» Brief
Your answer should consist of every line from the records that holds the string "message".

[Web document revisions]
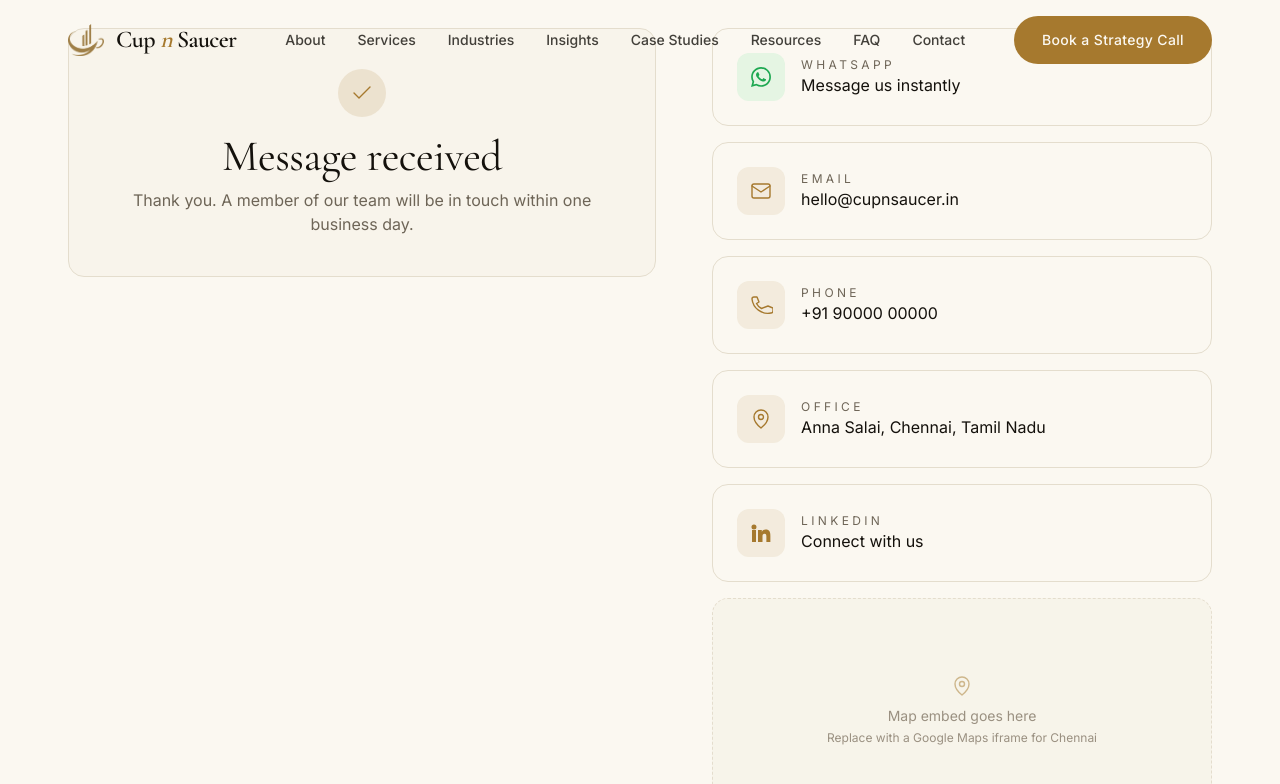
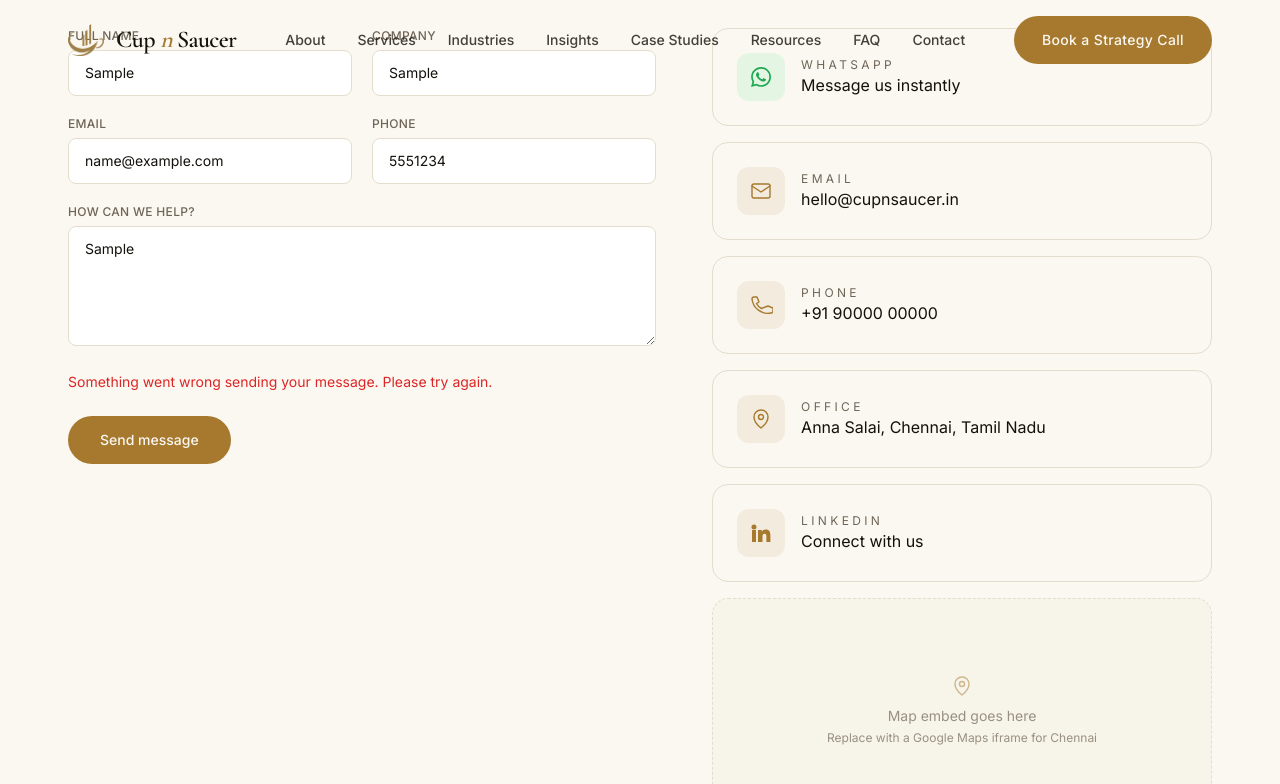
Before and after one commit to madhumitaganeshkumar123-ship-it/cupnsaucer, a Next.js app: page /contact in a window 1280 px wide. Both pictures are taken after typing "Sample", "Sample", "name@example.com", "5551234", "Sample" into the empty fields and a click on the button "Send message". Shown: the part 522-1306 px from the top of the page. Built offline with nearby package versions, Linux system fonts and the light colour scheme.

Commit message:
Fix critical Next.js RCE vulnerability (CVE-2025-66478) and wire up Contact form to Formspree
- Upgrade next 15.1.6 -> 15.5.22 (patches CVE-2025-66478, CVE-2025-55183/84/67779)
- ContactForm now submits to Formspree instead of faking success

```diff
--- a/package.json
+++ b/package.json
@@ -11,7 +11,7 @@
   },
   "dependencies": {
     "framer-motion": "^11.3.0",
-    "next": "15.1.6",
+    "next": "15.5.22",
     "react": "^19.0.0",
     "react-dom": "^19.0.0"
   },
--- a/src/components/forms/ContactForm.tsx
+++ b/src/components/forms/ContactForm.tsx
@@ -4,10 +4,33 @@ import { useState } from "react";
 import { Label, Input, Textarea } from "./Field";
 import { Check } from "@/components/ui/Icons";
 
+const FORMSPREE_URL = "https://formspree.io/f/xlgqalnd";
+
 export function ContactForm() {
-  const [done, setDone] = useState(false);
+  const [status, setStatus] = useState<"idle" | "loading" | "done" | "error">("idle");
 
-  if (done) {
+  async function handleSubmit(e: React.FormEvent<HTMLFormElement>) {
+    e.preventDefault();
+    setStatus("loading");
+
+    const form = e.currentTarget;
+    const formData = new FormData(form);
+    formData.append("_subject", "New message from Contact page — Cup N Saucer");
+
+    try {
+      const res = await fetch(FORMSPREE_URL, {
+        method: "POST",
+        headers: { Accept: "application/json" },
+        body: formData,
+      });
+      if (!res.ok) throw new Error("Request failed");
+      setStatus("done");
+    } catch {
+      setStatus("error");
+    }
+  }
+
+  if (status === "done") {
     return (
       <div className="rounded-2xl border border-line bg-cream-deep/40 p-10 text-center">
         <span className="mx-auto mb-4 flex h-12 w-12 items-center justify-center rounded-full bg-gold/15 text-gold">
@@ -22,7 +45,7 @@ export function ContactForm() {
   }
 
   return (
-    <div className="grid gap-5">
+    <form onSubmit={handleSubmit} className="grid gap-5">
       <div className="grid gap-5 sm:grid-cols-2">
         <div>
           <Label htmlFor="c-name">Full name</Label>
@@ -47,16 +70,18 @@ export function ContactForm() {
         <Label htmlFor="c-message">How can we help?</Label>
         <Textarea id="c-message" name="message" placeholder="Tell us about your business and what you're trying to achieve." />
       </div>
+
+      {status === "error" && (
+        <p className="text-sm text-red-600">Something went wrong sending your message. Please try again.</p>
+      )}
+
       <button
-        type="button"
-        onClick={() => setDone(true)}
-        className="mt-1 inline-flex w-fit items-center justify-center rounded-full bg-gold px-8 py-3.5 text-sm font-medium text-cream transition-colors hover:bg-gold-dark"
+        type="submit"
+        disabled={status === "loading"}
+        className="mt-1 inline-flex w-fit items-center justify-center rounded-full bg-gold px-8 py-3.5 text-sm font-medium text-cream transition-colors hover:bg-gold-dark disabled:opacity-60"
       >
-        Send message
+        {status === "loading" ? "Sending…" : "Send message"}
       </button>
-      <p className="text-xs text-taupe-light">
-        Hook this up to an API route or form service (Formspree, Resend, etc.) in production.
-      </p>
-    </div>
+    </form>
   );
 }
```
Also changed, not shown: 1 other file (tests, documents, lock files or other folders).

» Answer section
Before and after one commit to madhumitaganeshkumar123-ship-it/cupnsaucer, a Next.js app: page /contact in a window 1280 px wide. Both pictures are taken after typing "Sample", "Sample", "name@example.com", "5551234", "Sample" into the empty fields and a click on the button "Send message". Shown: the part 522-1306 px from the top of the page. Built offline with nearby package versions, Linux system fonts and the light colour scheme.
Commit message:
+    formData.append("_subject", "New message from Contact page — Cup N Saucer");
         <Label htmlFor="c-message">How can we help?</Label>
         <Textarea id="c-message" name="message" placeholder="Tell us about your business and what you're trying to achieve." />
+        <p className="text-sm text-red-600">Something went wrong sending your message. Please try again.</p>
-        Send message
+        {status === "loading" ? "Sending…" : "Send message"}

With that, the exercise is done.